Klebsiella granulomatis is a catalase-negative bacterium. This means that it does not produce the enzyme catalase and cannot break down hydrogen peroxide. Therefore, when a drop of hydrogen peroxide is added to a culture of Klebsiella granulomatis, no bubbles are observed.
The catalase test is a simple and rapid method to identify Klebsiella granulomatis from other Klebsiella species, which are catalase-positive. The test can also help to distinguish Klebsiella granulomatis from other bacteria that cause similar infections, such as Haemophilus ducreyi and Calymmatobacterium granulomatis, which are also catalase-negative.
The catalase test is performed by using a sterile loop or swab to transfer a small amount of bacterial growth from a culture plate or a clinical specimen to a clean glass slide. A drop of 3% hydrogen peroxide solution is then added to the slide and the presence or absence of bubbles is observed within 10 seconds. A positive result is indicated by the formation of bubbles, while a negative result is indicated by no bubbles.
The catalase test should be performed with caution, as some bacteria may produce false-negative results due to low catalase activity or inhibition by other substances. Therefore, the test should be confirmed by other biochemical tests or molecular methods for accurate identification of Klebsiella granulomatis.
Klebsiella granulomatis is a facultative anaerobe, which means it can grow in the presence or absence of oxygen. It can use different substrates as sources of carbon and energy, such as glucose, lactose, mannitol, and sucrose. Fermentation is the process of breaking down these substrates to produce acids, gases, and other by-products.
One way to identify Klebsiella granulomatis is to perform a fermentation test using different media that contain specific substrates and indicators. For example, phenol red broth is a medium that contains glucose and a pH indicator called phenol red. If Klebsiella granulomatis ferments glucose, it will produce acid and lower the pH of the medium, turning it from red to yellow. Phenol red broth can also contain other sugars, such as lactose or sucrose, to test for the ability of Klebsiella granulomatis to ferment them.
Another example of a fermentation test is the methyl red test, which measures the production of mixed acids from glucose fermentation.

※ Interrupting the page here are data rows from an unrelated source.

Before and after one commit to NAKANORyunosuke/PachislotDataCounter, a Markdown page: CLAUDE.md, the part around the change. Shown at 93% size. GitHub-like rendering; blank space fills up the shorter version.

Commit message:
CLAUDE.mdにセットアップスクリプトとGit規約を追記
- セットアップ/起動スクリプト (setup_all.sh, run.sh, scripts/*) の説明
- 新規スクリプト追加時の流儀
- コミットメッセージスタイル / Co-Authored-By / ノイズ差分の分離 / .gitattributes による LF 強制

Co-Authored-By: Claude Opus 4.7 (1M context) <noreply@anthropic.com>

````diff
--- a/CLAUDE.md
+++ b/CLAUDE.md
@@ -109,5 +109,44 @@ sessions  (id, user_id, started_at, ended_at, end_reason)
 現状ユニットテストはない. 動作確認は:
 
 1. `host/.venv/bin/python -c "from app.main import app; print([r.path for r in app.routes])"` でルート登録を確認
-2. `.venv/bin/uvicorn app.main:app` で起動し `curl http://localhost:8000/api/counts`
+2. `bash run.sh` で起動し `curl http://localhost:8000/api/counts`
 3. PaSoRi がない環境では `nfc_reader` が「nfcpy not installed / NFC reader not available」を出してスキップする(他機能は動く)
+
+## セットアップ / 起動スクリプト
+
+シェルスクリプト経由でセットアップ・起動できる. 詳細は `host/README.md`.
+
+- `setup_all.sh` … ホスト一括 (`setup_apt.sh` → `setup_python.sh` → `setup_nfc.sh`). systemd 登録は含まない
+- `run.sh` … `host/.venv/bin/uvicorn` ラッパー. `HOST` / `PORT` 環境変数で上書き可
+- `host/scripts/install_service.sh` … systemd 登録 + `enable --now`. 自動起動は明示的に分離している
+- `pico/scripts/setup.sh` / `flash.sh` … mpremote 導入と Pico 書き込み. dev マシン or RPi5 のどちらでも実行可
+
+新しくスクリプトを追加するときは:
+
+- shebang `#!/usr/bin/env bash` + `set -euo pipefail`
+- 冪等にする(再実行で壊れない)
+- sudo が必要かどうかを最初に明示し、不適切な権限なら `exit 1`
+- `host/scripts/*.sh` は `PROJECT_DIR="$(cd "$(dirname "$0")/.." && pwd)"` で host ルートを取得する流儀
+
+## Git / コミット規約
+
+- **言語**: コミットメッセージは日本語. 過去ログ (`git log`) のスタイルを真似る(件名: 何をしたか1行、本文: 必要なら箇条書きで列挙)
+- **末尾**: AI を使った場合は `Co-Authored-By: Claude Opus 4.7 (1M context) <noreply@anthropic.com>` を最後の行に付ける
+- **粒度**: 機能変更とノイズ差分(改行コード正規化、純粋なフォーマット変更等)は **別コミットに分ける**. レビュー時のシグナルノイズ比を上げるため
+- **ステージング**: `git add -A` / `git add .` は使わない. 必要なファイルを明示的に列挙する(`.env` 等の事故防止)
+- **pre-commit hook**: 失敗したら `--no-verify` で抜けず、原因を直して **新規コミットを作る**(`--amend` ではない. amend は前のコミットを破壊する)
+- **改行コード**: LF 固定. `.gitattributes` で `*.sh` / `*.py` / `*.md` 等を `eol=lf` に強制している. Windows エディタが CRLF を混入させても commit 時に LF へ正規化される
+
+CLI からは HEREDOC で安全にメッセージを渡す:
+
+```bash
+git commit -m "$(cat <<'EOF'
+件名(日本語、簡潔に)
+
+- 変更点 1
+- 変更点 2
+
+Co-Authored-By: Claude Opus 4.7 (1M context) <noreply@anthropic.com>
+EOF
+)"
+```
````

Klebsiella granulomatis produces a large amount of mixed acids, such as acetic acid, lactic acid, and formic acid, when it ferments glucose. These acids lower the pH of the medium below 4.4. When methyl red, a pH indicator, is added to the medium, it turns red if the pH is below 4.4, indicating a positive result for Klebsiella granulomatis.
A third example of a fermentation test is the Voges-Proskauer test, which detects the production of 2,3-butanediol from glucose fermentation. Klebsiella granulomatis produces a small amount of 2,3-butanediol, which is not acidic and does not affect the pH of the medium. However, 2,3-butanediol can be converted to acetoin by oxidation. When Barritt`s reagents A and B are added to the medium, they react with acetoin and form a red complex, indicating a positive result for Klebsiella granulomatis.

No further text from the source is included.